▸ What is needed
Return each line of the data below that contains the string "notifications".
[Data extract Boundary: Start]
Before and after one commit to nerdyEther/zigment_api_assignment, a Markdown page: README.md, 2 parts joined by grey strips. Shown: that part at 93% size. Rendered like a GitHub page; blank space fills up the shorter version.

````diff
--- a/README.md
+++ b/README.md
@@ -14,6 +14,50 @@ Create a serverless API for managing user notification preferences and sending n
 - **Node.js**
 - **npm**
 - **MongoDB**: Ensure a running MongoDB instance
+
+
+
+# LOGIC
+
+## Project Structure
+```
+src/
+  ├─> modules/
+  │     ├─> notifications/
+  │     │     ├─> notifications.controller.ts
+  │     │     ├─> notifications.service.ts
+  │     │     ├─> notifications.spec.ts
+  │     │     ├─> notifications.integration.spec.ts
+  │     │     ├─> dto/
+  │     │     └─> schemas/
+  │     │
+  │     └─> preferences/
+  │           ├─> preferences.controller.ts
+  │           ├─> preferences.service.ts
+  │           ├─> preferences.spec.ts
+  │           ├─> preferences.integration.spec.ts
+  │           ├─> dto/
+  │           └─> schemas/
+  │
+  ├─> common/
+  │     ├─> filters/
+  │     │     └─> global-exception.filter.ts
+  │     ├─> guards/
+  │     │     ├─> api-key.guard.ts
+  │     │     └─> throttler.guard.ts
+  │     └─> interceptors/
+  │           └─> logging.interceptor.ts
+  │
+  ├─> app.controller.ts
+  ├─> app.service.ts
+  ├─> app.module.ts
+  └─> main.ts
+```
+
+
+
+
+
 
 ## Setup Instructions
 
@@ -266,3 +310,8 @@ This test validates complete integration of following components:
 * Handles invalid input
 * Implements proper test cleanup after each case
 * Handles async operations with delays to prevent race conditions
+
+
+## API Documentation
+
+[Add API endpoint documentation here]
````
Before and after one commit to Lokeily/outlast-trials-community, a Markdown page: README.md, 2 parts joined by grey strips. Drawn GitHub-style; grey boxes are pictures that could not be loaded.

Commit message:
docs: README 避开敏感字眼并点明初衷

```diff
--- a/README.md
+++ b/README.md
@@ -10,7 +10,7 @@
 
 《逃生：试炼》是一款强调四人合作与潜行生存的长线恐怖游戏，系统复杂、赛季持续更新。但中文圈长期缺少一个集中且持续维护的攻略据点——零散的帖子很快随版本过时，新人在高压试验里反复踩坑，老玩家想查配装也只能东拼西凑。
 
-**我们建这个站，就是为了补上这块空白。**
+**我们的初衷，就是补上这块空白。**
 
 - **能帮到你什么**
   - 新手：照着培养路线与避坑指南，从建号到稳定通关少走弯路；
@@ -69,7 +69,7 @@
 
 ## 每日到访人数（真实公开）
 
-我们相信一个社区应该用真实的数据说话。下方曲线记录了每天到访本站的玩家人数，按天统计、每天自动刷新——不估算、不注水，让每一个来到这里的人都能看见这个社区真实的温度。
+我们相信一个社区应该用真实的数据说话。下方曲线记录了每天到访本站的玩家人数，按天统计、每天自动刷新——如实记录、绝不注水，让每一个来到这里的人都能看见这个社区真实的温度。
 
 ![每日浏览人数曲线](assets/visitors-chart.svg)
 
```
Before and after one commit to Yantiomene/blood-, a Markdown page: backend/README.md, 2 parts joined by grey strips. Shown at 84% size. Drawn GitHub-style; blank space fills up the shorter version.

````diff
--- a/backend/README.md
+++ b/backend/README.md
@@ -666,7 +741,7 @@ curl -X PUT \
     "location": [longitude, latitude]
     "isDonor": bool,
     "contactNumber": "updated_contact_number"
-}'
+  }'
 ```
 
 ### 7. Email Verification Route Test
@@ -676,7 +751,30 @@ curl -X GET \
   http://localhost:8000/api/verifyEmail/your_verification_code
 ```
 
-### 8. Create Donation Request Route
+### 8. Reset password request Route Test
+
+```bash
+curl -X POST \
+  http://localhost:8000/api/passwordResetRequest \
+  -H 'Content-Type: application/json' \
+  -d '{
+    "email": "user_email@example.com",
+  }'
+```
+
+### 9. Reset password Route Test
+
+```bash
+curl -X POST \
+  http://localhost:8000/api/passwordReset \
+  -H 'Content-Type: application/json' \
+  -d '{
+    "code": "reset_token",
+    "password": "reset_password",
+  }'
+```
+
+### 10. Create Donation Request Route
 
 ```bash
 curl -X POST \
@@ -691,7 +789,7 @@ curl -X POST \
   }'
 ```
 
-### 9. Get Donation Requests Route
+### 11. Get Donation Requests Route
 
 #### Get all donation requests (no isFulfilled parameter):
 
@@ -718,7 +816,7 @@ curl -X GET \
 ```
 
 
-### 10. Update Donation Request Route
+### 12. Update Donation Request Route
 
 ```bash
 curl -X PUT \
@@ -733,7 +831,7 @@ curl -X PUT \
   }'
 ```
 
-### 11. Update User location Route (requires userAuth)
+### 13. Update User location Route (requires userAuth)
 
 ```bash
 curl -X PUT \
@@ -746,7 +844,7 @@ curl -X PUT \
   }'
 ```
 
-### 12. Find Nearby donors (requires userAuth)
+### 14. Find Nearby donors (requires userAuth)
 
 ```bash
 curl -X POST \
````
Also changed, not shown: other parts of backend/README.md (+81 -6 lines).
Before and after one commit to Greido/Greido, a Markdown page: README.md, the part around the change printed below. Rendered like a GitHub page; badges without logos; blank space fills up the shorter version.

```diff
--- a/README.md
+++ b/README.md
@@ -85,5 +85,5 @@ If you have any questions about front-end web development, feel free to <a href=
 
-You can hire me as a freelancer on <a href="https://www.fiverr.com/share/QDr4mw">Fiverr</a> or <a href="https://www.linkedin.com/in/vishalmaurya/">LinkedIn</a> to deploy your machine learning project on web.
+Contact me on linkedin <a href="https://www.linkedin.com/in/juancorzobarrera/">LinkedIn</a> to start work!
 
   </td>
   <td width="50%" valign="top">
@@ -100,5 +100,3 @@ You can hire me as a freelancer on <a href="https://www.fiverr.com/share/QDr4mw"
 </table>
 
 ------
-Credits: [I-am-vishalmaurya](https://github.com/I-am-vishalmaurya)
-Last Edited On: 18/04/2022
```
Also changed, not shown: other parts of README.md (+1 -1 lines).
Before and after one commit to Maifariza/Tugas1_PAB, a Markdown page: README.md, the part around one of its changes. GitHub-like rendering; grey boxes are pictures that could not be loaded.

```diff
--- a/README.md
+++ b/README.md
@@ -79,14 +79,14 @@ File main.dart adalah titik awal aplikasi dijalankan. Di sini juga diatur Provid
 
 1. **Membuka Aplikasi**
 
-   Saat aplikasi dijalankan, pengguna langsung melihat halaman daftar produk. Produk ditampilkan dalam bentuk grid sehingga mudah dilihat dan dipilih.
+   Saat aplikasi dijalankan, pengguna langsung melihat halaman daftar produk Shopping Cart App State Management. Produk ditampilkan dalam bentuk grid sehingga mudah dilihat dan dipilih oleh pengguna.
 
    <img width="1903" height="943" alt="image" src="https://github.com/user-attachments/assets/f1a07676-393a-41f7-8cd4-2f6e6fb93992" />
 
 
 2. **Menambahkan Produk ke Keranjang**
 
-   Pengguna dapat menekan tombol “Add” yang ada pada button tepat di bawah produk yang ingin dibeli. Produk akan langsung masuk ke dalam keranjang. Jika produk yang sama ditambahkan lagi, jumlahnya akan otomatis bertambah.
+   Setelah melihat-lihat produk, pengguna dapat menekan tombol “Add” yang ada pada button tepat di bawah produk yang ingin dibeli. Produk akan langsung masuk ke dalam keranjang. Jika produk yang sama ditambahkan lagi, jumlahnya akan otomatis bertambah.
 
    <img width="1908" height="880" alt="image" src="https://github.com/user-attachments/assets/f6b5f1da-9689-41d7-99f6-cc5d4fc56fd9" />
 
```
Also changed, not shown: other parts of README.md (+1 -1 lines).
[Data extract Boundary: End]
▸ Your solution
+  │     ├─> notifications/
+  │     │     ├─> notifications.controller.ts
+  │     │     ├─> notifications.service.ts
+  │     │     ├─> notifications.spec.ts
+  │     │     ├─> notifications.integration.spec.ts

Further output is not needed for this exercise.